For some reason I have a really weird smile here, but the Gremlin was happy

There were go-karts

His first go-kart

And go-karts for adults

Yep, I got the chopper



Growing Pains

The Gremlin and I headed out Monday for our annual camping trip. Even with the egregiously bad roads on the way, we headed towards Middle Fork campground at the behest of the Gremlin. We planned on sneaking into one of the drive-off spots on the way to the campground so as to avoid the congestion and cost (not that last time we went I reserved a 3-party campground or anything…). We ended up at one of the most beautiful spots I’ve seen even while hiking.

How close we were to the river

View from the riverbank from our tent

Additionally, the Gremlin received a new surprise. Because the Mother of the Gremlin and I feel that we’re not living as quite as dangerously as we should be, I surprised the Gremlin with a bow and arrow set.
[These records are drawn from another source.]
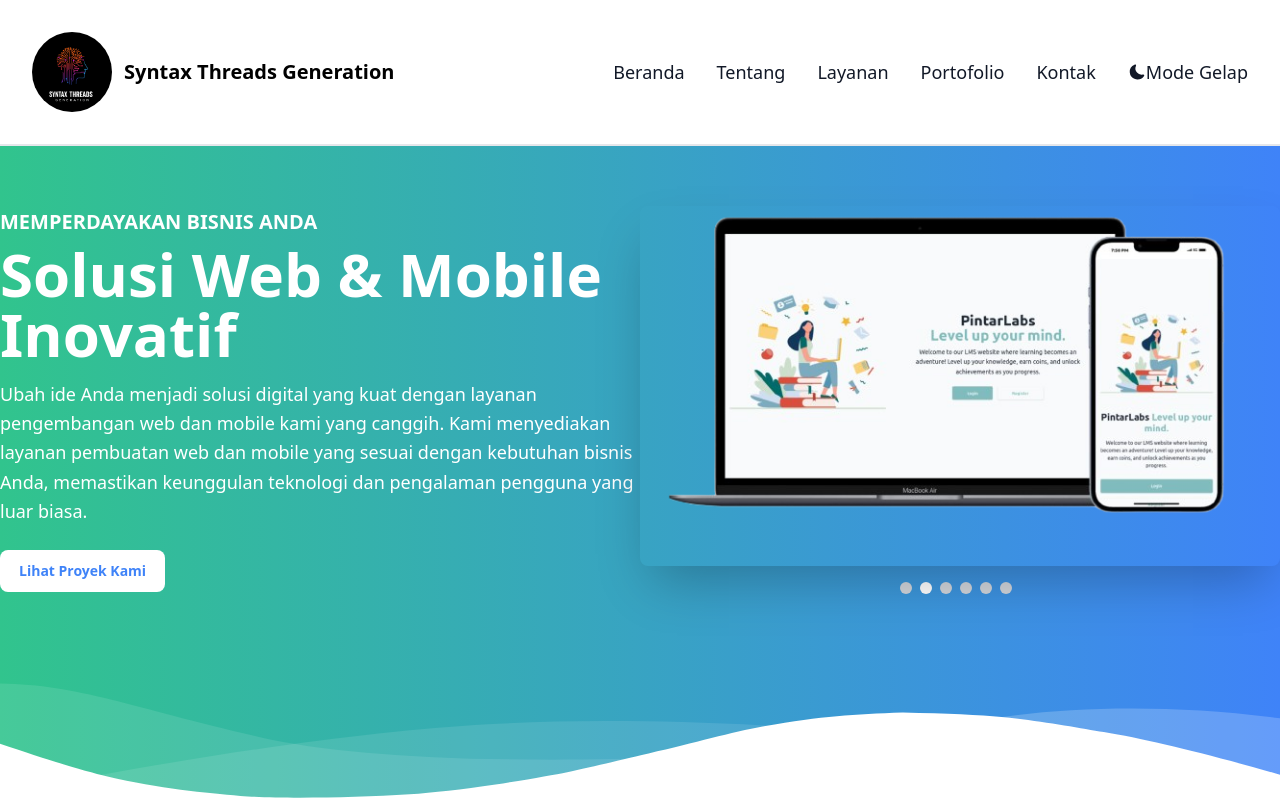
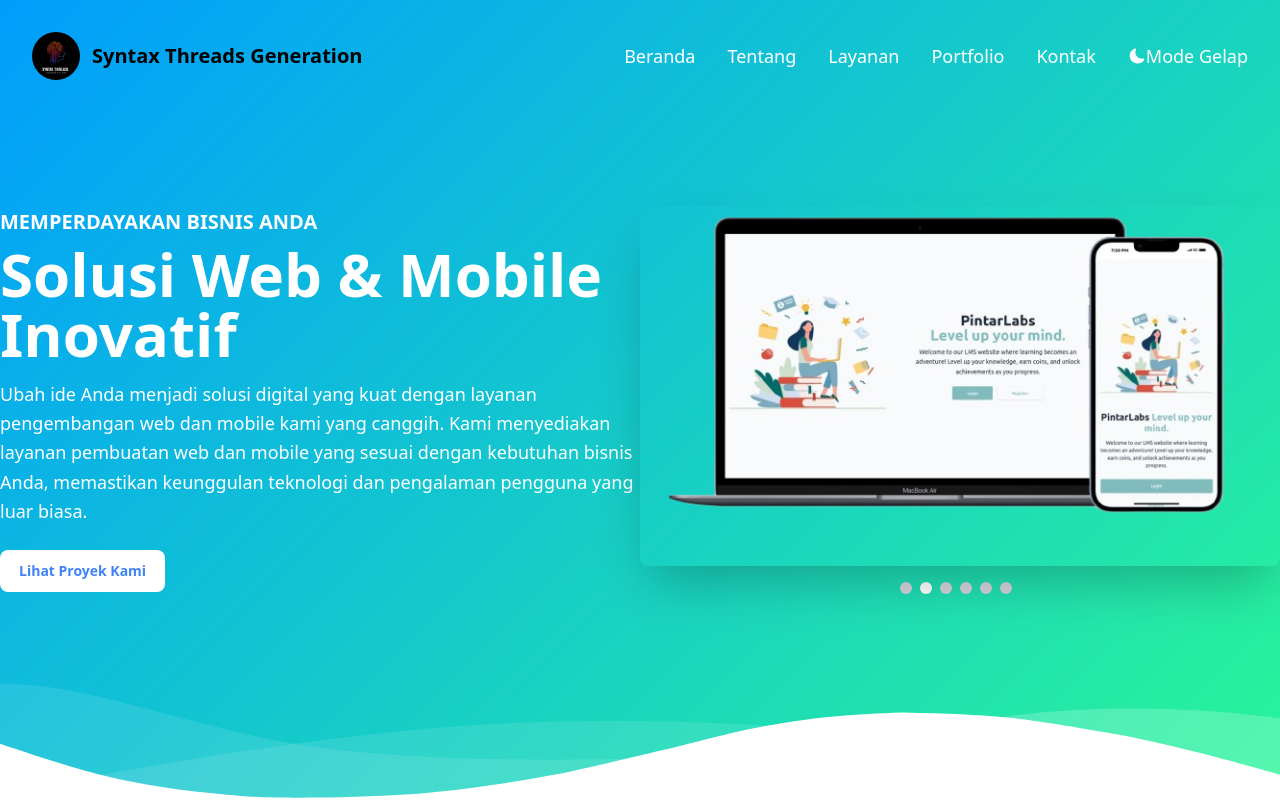
Before and after one commit to Aditya0076/it-consultancy-website, a React (Vite) app: page / in a window 1280 px wide. Shown: the top 800 px of the page. Built offline with nearby package versions, Linux system fonts and the light colour scheme.

Commit message:
refactor: remake design

```diff
--- a/src/App.jsx
+++ b/src/App.jsx
@@ -41,9 +41,7 @@ const App = () => {
       <Header toggleDarkMode={toggleDarkMode} isDarkMode={isDarkMode} />
       <main
         className={`min-h-screen ${
-          isDarkMode
-            ? "bg-gray-700"
-            : "bg-gradient-to-r from-green-400 to-blue-500"
+          isDarkMode ? "bg-darkCustomGradient" : "bg-lightCustomGradient"
         } transition-colors duration-300`}>
         <Routes>
           <Route path="/" element={<Home isDarkMode={isDarkMode} />} />
--- a/src/components/Header.jsx
+++ b/src/components/Header.jsx
@@ -4,21 +4,58 @@ import { NavLink } from "react-router-dom";
 
 const Header = ({ toggleDarkMode, isDarkMode }) => {
   const [isOpen, setIsOpen] = useState(false);
+  const [isScrolling, setIsScrolling] = useState(false);
+
+  const navigations = [
+    {
+      text: "Beranda",
+      to: "/",
+    },
+    {
+      text: "Tentang",
+      to: "/about",
+    },
+    {
+      text: "Layanan",
+      to: "/services",
+    },
+    {
+      text: "Portfolio",
+      to: "/portfolio",
+    },
+    {
+      text: "Kontak",
+      to: "/contact",
+    },
+  ];
+  const handleScroll = () => {
+    if (window.scrollY > 30) {
+      setIsScrolling(true);
+    } else {
+      setIsScrolling(false);
+    }
+  };
+
+  window.addEventListener("scroll", handleScroll);
 
   const toggleNavbar = () => {
-    setIsOpen((prev) => !prev); // Toggle the state
+    setIsOpen((prev) => !prev);
   };
 
   return (
     <nav
-      className={`bg-white border-b-2 border-gray-200 dark:bg-gray-900 fixed z-50 w-screen`}>
+      className={`${
+        isScrolling
+          ? `bg-white border-b-2 border-gray-200 dark:bg-gray-900 `
+          : "bg-transparent"
+      } fixed z-50 w-screen`}>
       <div className="max-w-screen-xl flex md:flex-wrap gap-6 items-center justify-between mx-auto p-8">
         <NavLink
           to="/"
           className="flex items-center justify-center w-full md:w-auto">
           <img
             src="/assets/superai-image-1735128080093.png"
-            className="h-16 md:h-20 mr-3 rounded-full"
+            className="h-10 md:h-12 mr-3 rounded-full"
             alt="Syntax Threads Generation Logo"
           />
           <span className="self-center text-lg md:text-xl font-semibold whitespace-nowrap dark:text-white">
@@ -51,48 +88,26 @@ const Header = ({ toggleDarkMode, isDarkMode }) => {
         <div
           className={`${
             isOpen ? "block" : "hidden"
-          } w-full md:block md:w-auto max-md:absolute max-md:right-0 max-md:top-28 max-md:z-50`} // Toggle visibility based on isOpen
+          } w-full md:block md:w-auto max-md:absolute max-md:right-0 max-md:top-28 max-md:z-50`}
           id="navbar-multi-level">
-          <ul className="flex flex-col font-medium p-4 md:p-0 mt-4 border border-gray-100 rounded-lg bg-gray-50 md:space-x-8 rtl:space-x-reverse md:flex-row md:mt-0 md:border-0 md:bg-white dark:bg-gray-800 md:dark:bg-gray-900 dark:border-gray-700">
-            <li>
-              <NavLink
-                to="/" // Home link pointing to root
-                className="block py-3 px-4 text-lg text-gray-900 rounded hover:bg-gray-100 md:hover:bg-transparent md:border-0 md:hover:text-blue-700 md:p-0 dark:text-white md:dark:hover:text-blue-500 dark:hover:bg-gray-700 dark:hover:text-white md:dark:hover:bg-transparent">
-                Beranda
-              </NavLink>
-            </li>
-            <li>
-              <NavLink
-                to="/about"
-                className="block py-3 px-4 text-lg text-gray-900 rounded hover:bg-gray-100 md:hover:bg-transparent md:border-0 md:hover:text-blue-700 md:p-0 dark:text-white md:dark:hover:text-blue-500 dark:hover:bg-gray-700 dark:hover:text-white md:dark:hover:bg-transparent">
-                Tentang
-              </NavLink>
-            </li>
-            <li>
-              <NavLink
-                to="/services"
-                className="block py-3 px-4 text-lg text-gray-900 rounded hover:bg-gray-100 md:hover:bg-transparent md:border-0 md:hover:text-blue-700 md:p-0 dark:text-white md:dark:hover:text-blue-500 dark:hover:bg-gray-700 dark:hover:text-white md:dark:hover:bg-transparent">
-                Layanan
-              </NavLink>
-            </li>
-            <li>
-              <NavLink
-                to="/portfolio"
-                className="block py-3 px-4 text-lg text-gray-900 rounded hover:bg-gray-100 md:hover:bg-transparent md:border-0 md:hover:text-blue-700 md:p-0 dark:text-white md:dark:hover:text-blue-500 dark:hover:bg-gray-700 dark:hover:text-white md:dark:hover:bg-transparent">
-                Portofolio
-              </NavLink>
-            </li>
-            <li>
-              <NavLink
-                to="/contact"
-                className="block py-3 px-4 text-lg text-gray-900 rounded hover:bg-gray-100 md:hover:bg-transparent md:border-0 md:hover:text-blue-700 md:p-0 dark:text-white md:dark:hover:text-blue-500 dark:hover:bg-gray-700 dark:hover:text-white md:dark:hover:bg-transparent">
-                Kontak
-              </NavLink>
-            </li>
+          <ul className="flex flex-col font-medium p-4 md:p-0 mt-4 border rounded-lg md:space-x-8 rtl:space-x-reverse md:flex-row md:mt-0 md:border-0">
+            {navigations.map((navigation) => (
+              <li key={navigation.text}>
+                <NavLink
+                  to={navigation.to}
+                  className={`block py-3 px-4 text-lg rounded hover:bg-gray-100 md:hover:bg-transparent md:border-0 md:hover:text-blue-700 md:p-0 ${
+                    isScrolling ? "text-gray-900 dark:text-white" : "text-white"
+                  } md:dark:hover:text-blue-500 dark:hover:bg-gray-700 dark:hover:text-white md:dark:hover:bg-transparent`}>
+                  {navigation.text}
+                </NavLink>
+              </li>
+            ))}
             <li>
               <button
                 onClick={toggleDarkMode}
-                className="flex items-center py-3 px-4 text-lg text-gray-900 rounded hover:bg-gray-100 md:hover:bg-transparent md:border-0 md:hover:text-blue-700 md:p-0 dark:text-white md:dark:hover:text-blue-500 dark:hover:bg-gray-700 dark:hover:text-white md:dark:hover:bg-transparent">
+                className={`flex items-center py-3 px-4 text-lg rounded hover:bg-gray-100 md:hover:bg-transparent md:border-0 md:hover:text-blue-700 md:p-0 md:dark:hover:text-blue-500 dark:hover:bg-gray-700 dark:hover:text-white md:dark:hover:bg-transparent ${
+                  isScrolling ? "text-gray-900 dark:text-white" : "text-white"
+                }`}>
                 {isDarkMode ? (
                   <svg
                     aria-hidden="true"
--- a/tailwind.config.js
+++ b/tailwind.config.js
@@ -6,10 +6,12 @@ export default {
   theme: {
     extend: {
       backgroundImage: {
-        customGradient: `
-          linear-gradient(to bottom, rgba(255,255,255,0.15) 0%, rgba(0,0,0,0.15) 100%),
+        darkCustomGradient: `
+          linear-gradient(to bottom, #374151 0%, rgba(0,0,0,0.15) 100%),
           radial-gradient(at top center, rgba(255,255,255,0.40) 0%, rgba(0,0,0,0.40) 120%)
         `,
+        lightCustomGradient:
+          "linear-gradient(315deg, #2af598 0%, #009efd 100%)",
       },
       backgroundBlendMode: {
         multiply: "multiply",
```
This has turned into one of the cooler presents of the year, and every activity we did from then on had some component of  shooting the bow and arrow involved.

An armed Gremlin – yikes!

While the camp was set up without incident, dinner also passed easily (though I’m sure the s’mores helped). We spent the evening running through trails left by previous campers, shooting the bow and arrow, throwing rocks in the river, shooting the bow and arrow, drawing pictures of what we were doing, shooting the bow and arrow, throwing things in the fire, and did I mention shooting the bow and arrow?

Did I mention the bow and arrow?

Finally, we retired to the tent where we took turns telling stories until we ran out and had to go to bed (surprisingly enough, the Gremlin ran out first, so it was still relatively close to bed time). Everything was going well – especially the rocks under the tent going well up into my back – until about 11pm when the Gremlin began rolling from side to side and saying, “no, nono!” with increasing emphasis. I shook the Gremlin awake and for the next hour tried to calm him down and get him back to sleep. Even the moon rising over the river and lighting up our campsite was no consolation to the Gremlin. I finally had to say the dreaded words:

“Well, do you want to go home?”
“Well, if you can’t get to sleep in the next few minutes, we should go – we can toss everything into the trunk and stow it correctly later.”

So with the clock ticking, the Gremlin went into “I’m going to try to go to sleep” mode, and – as you’d expect from someone who is worked up and trying as hard as they can to sleep – he failed immediately. So we began to break camp at midnight, cleaning up the site and the Gremlin helped hold the lantern, until it was time to pack up the car.

“I’m sorry buddy – we’re not going to get to go hiking tomorrow.”
“That’s okay, this is kind of a cool hike at night right now!”

Even being exhausted, scared, and upset he’s going home, the Gremlin had a great attitude and was still enjoying the moment – something I needed help with at the time too. It brightened my mood – especially the next morning (this morning): the Gremlin’s first day of school!